Columbia Sportswear (Nasdaq: COLM) said all sales, marketing and service functions for Montrail, a manufacturer of trail running and hiking footwear acquired by Columbia in 2006, will be realigned under the management team of Mountain Hardwear, starting May 1. Mountain Hardwear was acquired by Columbia in 2003.
Montrail product sourcing functions will remain under Columbia's corporate management in Portland, Ore., and U.S. product distribution and shipping will continue to be processed through the company's Kentucky facility.
Mike Wallenfels, president of Mountain Hardwear, will be responsible for overseeing operations of the Montrail brand from Mountain Hardwear's Richmond, Calif., offices. Montrail will be represented by Mountain Hardwear's existing rep force
"The Montrail brand is a natural extension of Mountain Hardwear's growing performance apparel categories and both brands will work together to share retailers, athletes, events and promotions," Wallenfels said.
"To the consumers, Montrail and Mountain Hardwear will continue to be two separate brands.
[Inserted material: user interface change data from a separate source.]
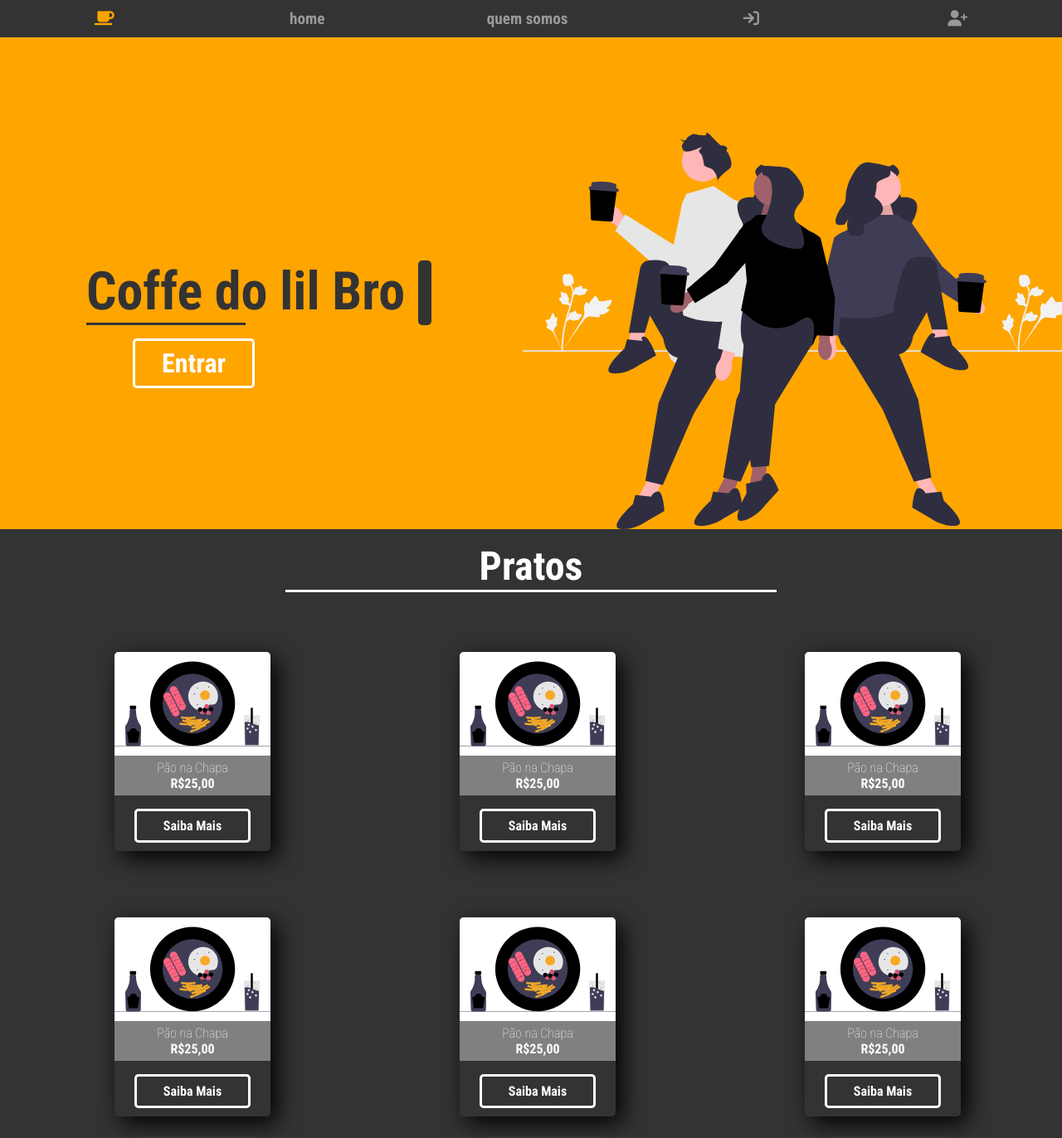
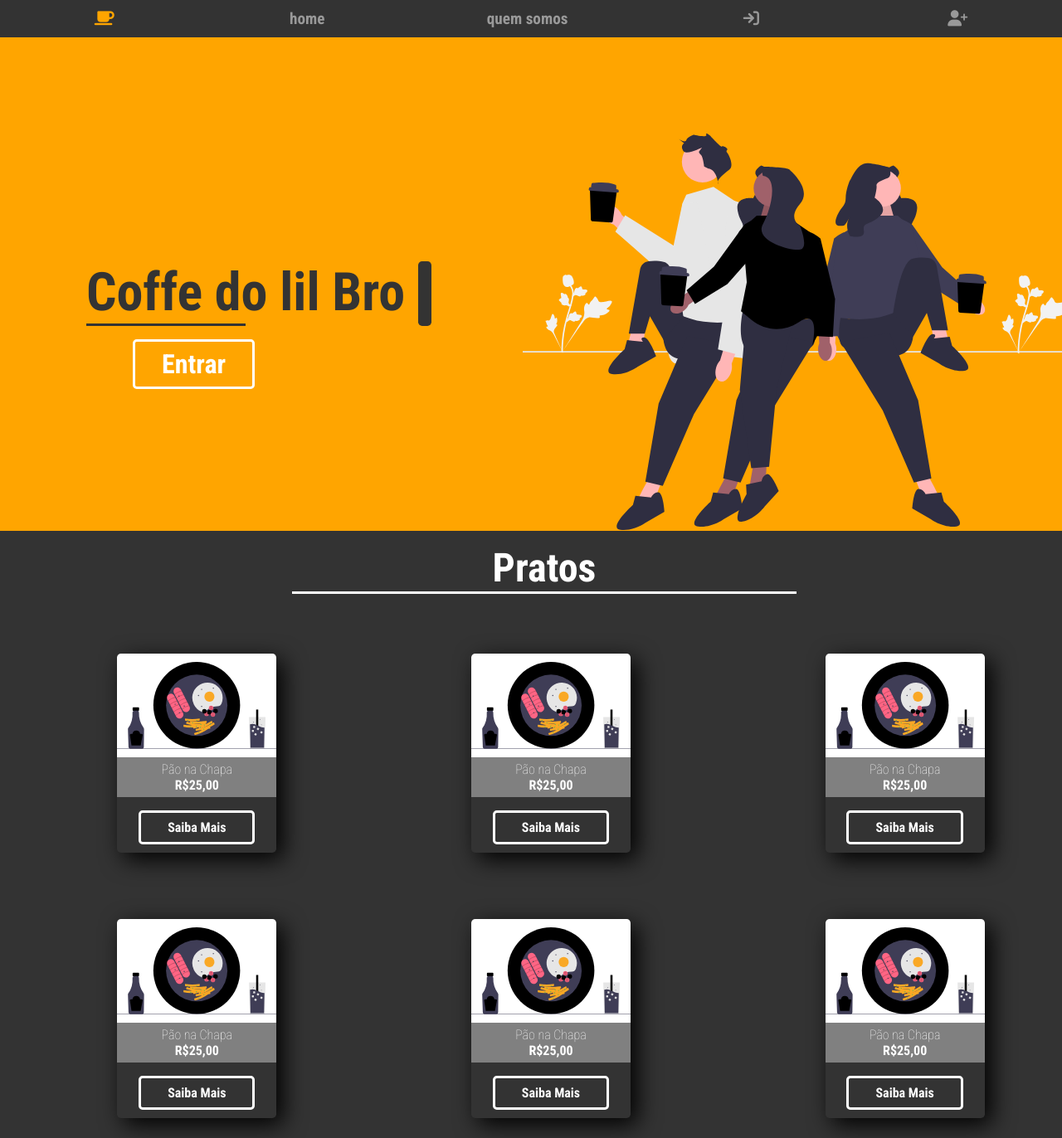
Before and after one commit to anndrem/fullstack-coffie-project, a PHP site: page /home.html in a window 1280 px wide. Shown: the whole page at 83% size. Run offline with PHP 8.4, Linux system fonts and the light colour scheme; some web fonts are replaced.

Commit message:
arrumando a questão da largura e altura da página

```diff
--- a/scr/css/global.css
+++ b/scr/css/global.css
@@ -12,7 +12,7 @@
 }
 
 body {
-    height: 100vh;
+    width: 100%;
     background-color: orange;
     display: flex;
     flex-direction: column;
--- a/scr/css/home.css
+++ b/scr/css/home.css
@@ -67,6 +67,7 @@
     padding: 1rem;
     text-align: center;
     background-color: #333;
+    width: 100%;
 
     h1 {
         margin: 0 2rem 0;
```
To the retailers, it will be clear that Montrail is an extension of Mountain Hardwear that will be serviced and represented by a dedicated team that understands the needs of the specialty market."
Wallenfels acknowledged that his team will face initial challenges in restoring faith in the brand among many retailers. He said he believes that one of the most pressing needs to meet this challenge will be taking the management and sales force for Mountain Hardwear and reaffirming the Montrail brand with those retailers who have been loyal to the brand. Then, Wallenfels added, his team has to acquire space both physically and emotionally with retailers to ensure that Montrail garners mind share and demonstrates to retailers the brand is relevant in outdoor specialty stores.
Mountain Hardwear and Columbia will work closely on product direction and development using the Montrail footwear team now under the direction of Mark Nenow, vice president of footwear for Columbia. Nenow joined Columbia in May 2007. Nenow certainly knows footwear we were told, with experience at both Nike and Brooks, most recently as vice president of global footwear merchandising for Brooks. Wallenfels said Montrail would certainly benefit from Nenow's running background, noting that he was a professional track and field athlete and held the 10,000-meter American record from 1986 to 2003.
"Certainly, one of the challenges for Mountain Hardwear is we are not a footwear company. However, we get to utilize the expertise of a very talented team up in Portland and work with them to ensure we are properly developing products that are in a family," said Wallenfels. "By spring 2009, you will see more of the Mountain Hardwear apparel on the running side aligned with the Montrail brand, giving retailers a sense of being able to offer a collection that's easier to merchandise."
Internationally, Wallenfels pointed out to SNEWS® that Mountain Hardwear and Montrail already share resources for sales management in key markets such as Europe, South Korea and Canada. Service and sales operations will formally transition after May 1 internationally as well, and it is expected this move will further streamline operations around the globe, Wallenfels told us.
SNEWS® View: Finally. Columbia has placed the Montrail brand in competent hands that understand that outdoor specialty market. It is a move Columbia should have made when it first acquired the brand. Montrail has, as evidenced by our SNEWS® surveys in 2006 and 2007, experienced the fastest exit from the "best company to do business with" list of any company in the history of the survey. Issues with communication, retailer support, product development, product delivery -- you name it -- plagued Montrail since Columbia took over. Now, to be fair, not all of Montrail's challenges can be laid at the feet of Columbia, as product development is a 12- to 18-month process at best, meaning product Columbia was working with in 2006 and 2007 was not developed by its team entirely. But the vast majority of the issues retailers complained to us about were all on Columbia's watch.
Now, there is hope. Mountain Hardwear understands service and communicating with dealers. The company also has a great rep force, although we do suspect there will be a tiniest bit of shaking out in the month or two to come as a number of agencies will be faced with having to choose between keeping the existing footwear brand or brands they are selling and keeping Mountain Hardwear. Mountain Hardwear made it very clear, we've been told, that if you're selling Montrail, that is your footwear brand.
For consumers, Montrail still has a strong (though nowhere near as strong as it was two years ago) brand reputation among ultra runners and outdoor athletes. We would expect that in tandem with Mountain Hardwear, the brand should and will regain its strength. Working in Montrail's favor is the fact that no one brand has any lock or stranglehold on the footwear market on the competitive side. The North Face, Salomon and even Vasque are recognized names, but a quick look at the feet of runners at any given trail race reveals dozens of favorite brands.
If Montrail can restore itself to retailer favor by delivering on time, delivering innovative product, ensuring its products offer the superior fit that was expected of Montrail, and ensure that communication from company to retailer and back is efficient, then Montrail should find retailers willing to devote shelf space.